── THE DATA

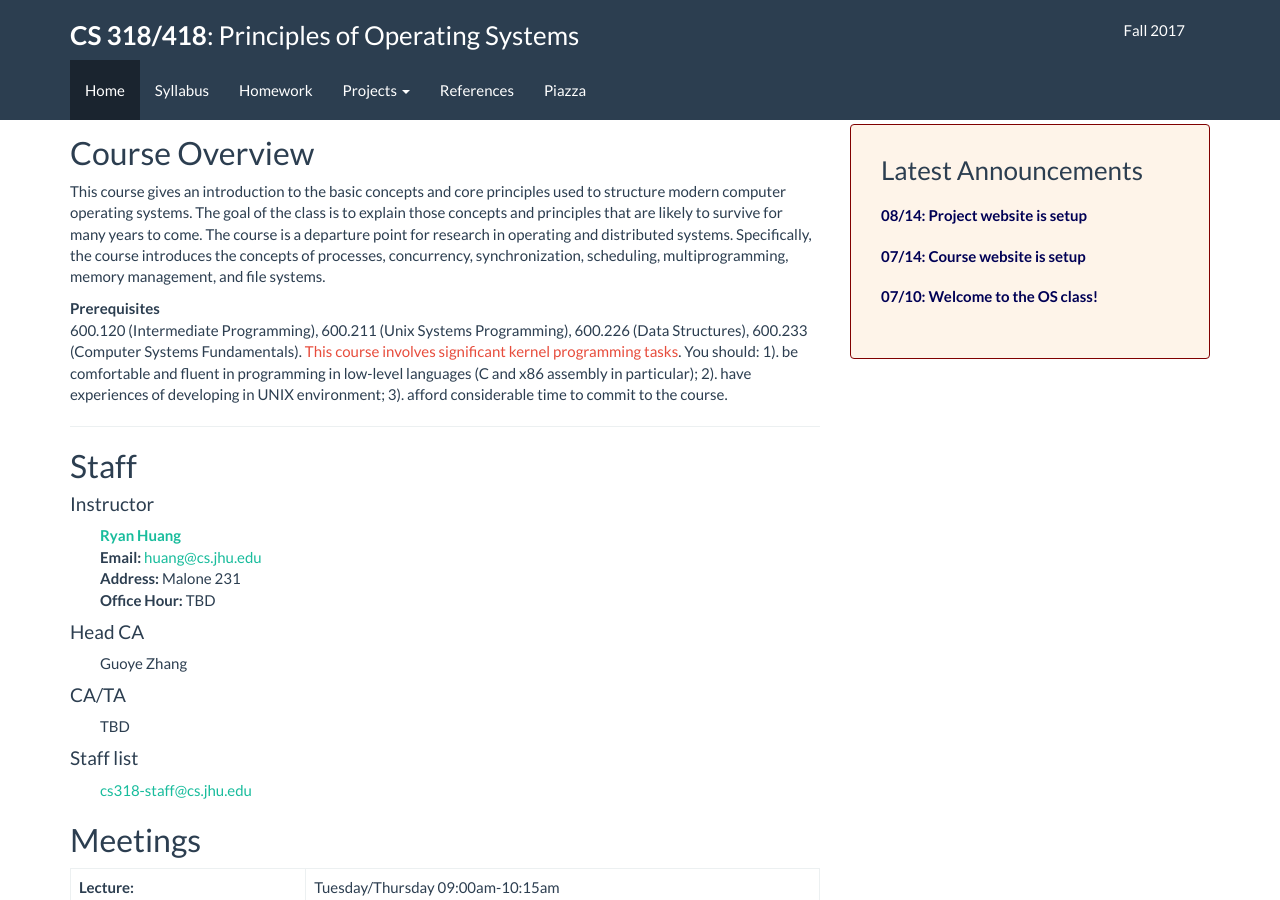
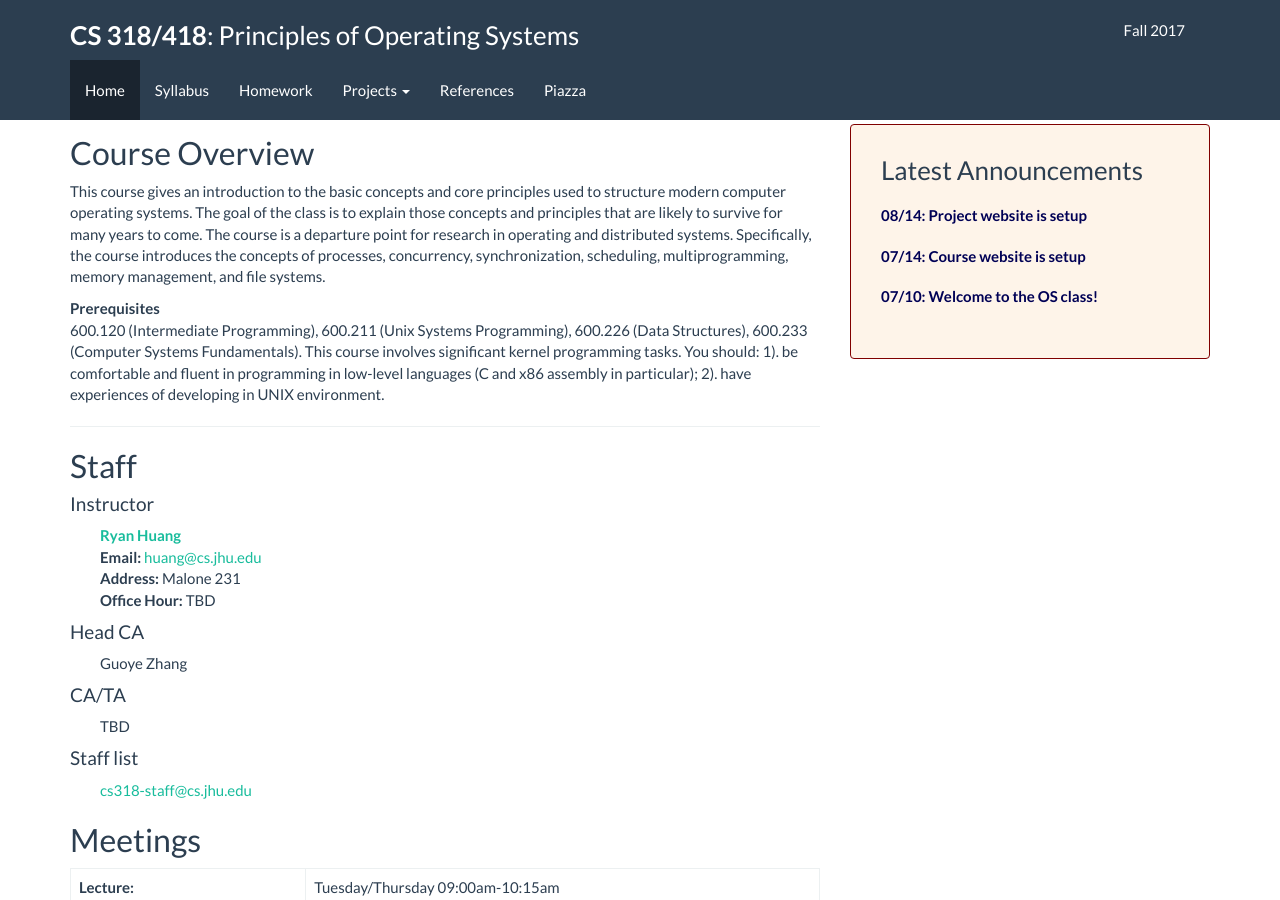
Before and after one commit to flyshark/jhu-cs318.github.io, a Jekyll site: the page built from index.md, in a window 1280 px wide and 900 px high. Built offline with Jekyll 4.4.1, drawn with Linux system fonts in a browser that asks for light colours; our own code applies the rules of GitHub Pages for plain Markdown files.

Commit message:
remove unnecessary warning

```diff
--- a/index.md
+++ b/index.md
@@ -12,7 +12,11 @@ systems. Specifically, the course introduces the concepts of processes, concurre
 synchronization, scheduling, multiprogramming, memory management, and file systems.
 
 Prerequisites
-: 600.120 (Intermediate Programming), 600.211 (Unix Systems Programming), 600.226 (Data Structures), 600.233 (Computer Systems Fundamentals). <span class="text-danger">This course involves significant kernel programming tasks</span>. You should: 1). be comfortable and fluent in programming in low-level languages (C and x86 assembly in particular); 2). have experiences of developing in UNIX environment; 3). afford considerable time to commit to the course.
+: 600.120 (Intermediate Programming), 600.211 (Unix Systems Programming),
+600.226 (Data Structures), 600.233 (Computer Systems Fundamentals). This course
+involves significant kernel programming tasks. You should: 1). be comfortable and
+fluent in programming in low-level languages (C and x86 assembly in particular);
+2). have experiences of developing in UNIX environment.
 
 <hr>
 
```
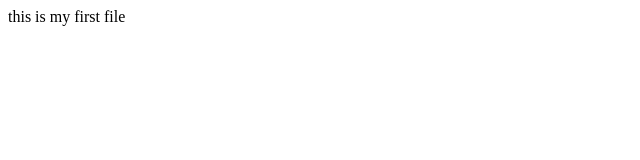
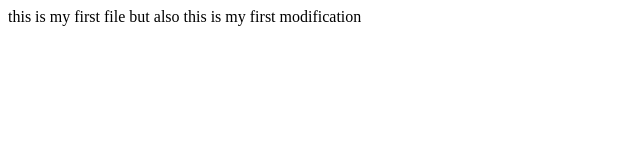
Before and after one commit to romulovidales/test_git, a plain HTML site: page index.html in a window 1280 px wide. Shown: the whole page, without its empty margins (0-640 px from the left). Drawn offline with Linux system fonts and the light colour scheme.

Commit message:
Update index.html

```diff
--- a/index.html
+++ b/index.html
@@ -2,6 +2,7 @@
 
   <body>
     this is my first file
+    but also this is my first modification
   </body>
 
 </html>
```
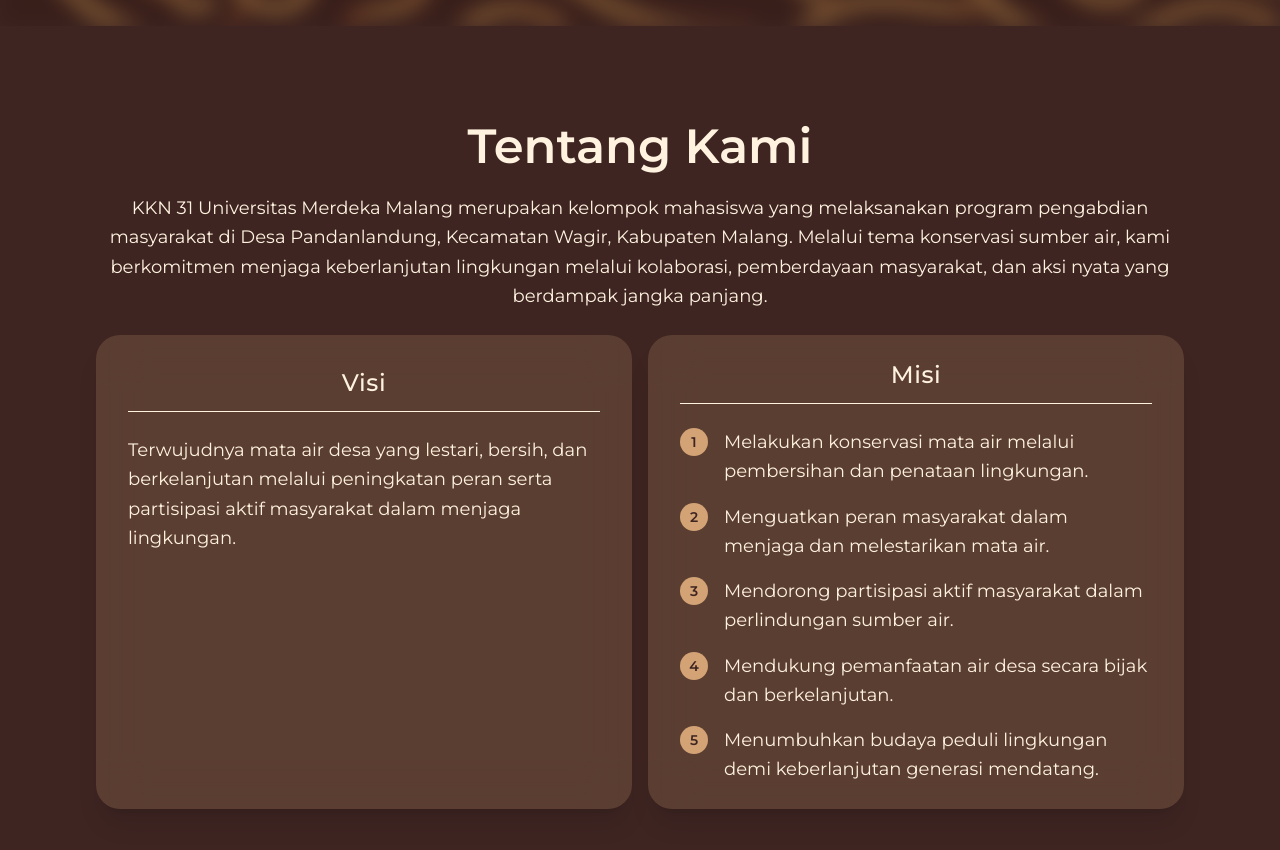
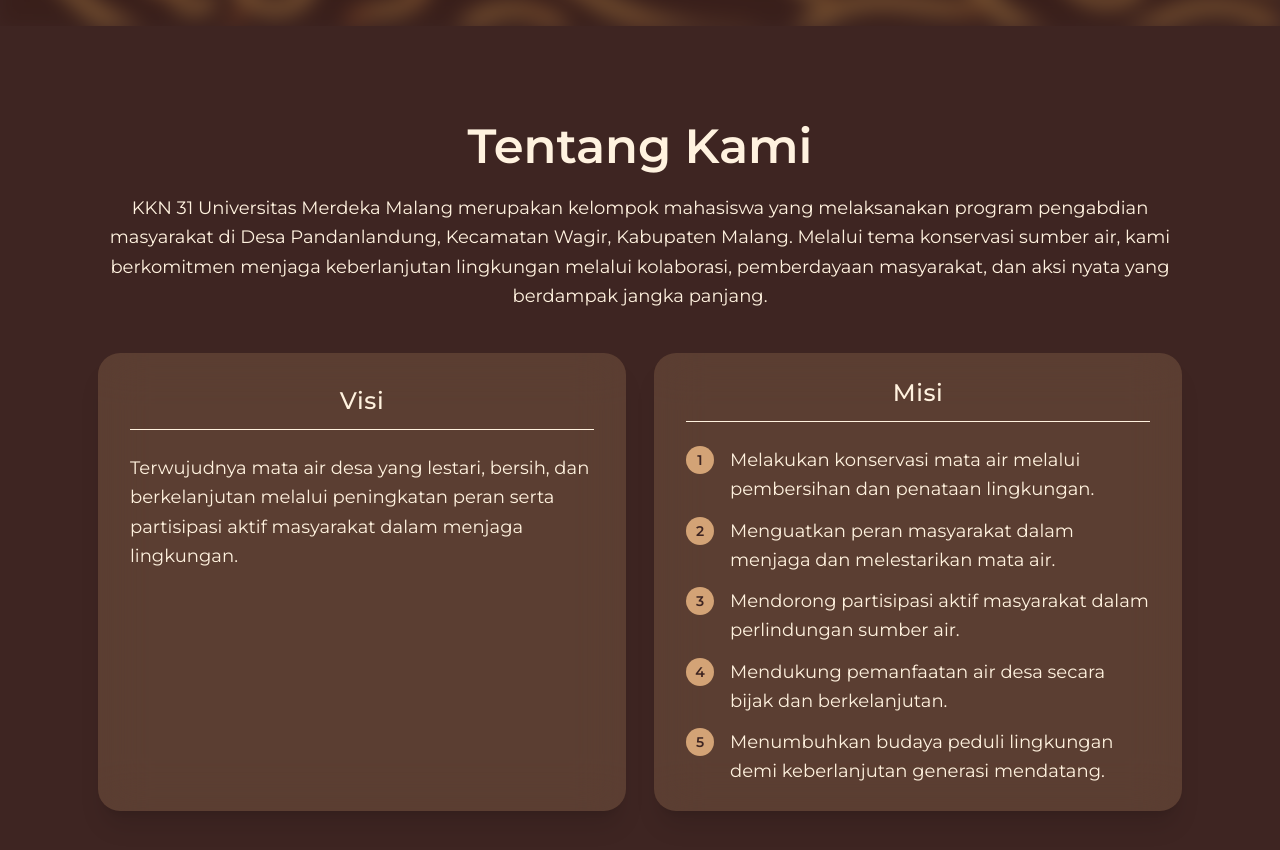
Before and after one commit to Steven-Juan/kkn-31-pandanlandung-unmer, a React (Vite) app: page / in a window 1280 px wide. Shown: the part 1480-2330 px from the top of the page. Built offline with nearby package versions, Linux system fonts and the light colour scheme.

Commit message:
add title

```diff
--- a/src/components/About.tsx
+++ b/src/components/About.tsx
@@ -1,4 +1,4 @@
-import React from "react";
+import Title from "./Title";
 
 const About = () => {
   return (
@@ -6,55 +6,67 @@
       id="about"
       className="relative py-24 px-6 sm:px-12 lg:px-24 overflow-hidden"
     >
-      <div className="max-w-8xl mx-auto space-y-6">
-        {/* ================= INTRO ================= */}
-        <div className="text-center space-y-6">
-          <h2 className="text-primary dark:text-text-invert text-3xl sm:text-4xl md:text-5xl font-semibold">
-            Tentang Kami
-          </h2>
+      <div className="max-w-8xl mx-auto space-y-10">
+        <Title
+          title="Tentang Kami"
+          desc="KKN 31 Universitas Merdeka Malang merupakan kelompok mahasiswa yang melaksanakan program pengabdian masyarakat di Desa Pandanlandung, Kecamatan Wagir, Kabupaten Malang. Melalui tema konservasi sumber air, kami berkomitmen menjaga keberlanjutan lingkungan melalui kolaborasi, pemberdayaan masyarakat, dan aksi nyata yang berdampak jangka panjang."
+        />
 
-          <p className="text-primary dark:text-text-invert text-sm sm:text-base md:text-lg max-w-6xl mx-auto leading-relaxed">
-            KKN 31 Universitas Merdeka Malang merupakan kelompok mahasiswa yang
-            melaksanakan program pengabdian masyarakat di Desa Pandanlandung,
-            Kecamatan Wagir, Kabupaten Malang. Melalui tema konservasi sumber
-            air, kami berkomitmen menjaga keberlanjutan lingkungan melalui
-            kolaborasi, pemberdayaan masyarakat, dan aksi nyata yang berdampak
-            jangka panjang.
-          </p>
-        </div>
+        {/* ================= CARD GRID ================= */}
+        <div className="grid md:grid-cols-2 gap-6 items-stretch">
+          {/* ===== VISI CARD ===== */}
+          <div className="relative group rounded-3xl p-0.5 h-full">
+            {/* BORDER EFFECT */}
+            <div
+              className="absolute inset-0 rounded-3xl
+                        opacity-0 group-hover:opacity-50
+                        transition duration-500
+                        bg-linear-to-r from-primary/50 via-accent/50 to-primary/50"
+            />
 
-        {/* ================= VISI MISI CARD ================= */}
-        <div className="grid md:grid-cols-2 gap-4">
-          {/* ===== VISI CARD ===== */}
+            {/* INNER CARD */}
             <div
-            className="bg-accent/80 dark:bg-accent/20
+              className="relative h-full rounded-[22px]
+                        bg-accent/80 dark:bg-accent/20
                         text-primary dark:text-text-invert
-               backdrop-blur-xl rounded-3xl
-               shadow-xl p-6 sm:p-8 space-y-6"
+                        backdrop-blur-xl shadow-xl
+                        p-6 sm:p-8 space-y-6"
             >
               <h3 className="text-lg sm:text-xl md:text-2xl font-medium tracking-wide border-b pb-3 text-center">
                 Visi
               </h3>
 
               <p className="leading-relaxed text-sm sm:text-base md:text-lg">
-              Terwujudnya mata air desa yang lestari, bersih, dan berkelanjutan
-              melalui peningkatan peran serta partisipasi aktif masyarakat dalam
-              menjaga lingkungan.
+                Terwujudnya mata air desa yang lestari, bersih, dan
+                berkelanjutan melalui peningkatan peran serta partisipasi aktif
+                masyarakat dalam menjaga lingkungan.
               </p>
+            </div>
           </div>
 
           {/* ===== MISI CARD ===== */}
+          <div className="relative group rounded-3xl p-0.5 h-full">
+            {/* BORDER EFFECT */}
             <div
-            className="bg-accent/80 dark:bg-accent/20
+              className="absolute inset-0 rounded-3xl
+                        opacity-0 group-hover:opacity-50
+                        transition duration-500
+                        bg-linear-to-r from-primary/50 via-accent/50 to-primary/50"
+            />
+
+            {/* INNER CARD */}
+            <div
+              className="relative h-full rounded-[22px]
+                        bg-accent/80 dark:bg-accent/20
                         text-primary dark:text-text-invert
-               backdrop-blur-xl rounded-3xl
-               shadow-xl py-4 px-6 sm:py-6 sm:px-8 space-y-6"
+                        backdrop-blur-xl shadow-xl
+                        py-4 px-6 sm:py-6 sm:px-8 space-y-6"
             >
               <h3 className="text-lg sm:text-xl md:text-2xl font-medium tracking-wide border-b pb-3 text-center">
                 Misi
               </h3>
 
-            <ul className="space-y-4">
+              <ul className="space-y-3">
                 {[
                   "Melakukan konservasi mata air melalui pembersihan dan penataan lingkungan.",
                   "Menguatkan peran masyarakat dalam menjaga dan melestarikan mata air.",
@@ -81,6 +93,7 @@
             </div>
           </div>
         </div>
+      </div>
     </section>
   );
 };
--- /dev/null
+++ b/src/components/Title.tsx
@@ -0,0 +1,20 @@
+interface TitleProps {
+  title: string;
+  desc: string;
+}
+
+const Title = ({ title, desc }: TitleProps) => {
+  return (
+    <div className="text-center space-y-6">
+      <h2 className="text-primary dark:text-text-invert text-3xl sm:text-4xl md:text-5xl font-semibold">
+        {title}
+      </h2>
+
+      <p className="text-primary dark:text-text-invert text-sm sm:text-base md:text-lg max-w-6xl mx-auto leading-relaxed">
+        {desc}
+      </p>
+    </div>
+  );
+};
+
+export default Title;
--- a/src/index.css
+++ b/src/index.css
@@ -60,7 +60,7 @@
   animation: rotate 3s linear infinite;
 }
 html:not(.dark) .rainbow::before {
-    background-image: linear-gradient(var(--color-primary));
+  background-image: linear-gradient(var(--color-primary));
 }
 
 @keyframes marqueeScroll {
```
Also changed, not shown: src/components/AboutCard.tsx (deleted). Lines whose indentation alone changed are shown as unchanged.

────

TASK OBJECTIVE:
Pull every line with the word "relaxed" from the data.

RESULT:
-          <p className="text-primary dark:text-text-invert text-sm sm:text-base md:text-lg max-w-6xl mx-auto leading-relaxed">
               <p className="leading-relaxed text-sm sm:text-base md:text-lg">
+      <p className="text-primary dark:text-text-invert text-sm sm:text-base md:text-lg max-w-6xl mx-auto leading-relaxed">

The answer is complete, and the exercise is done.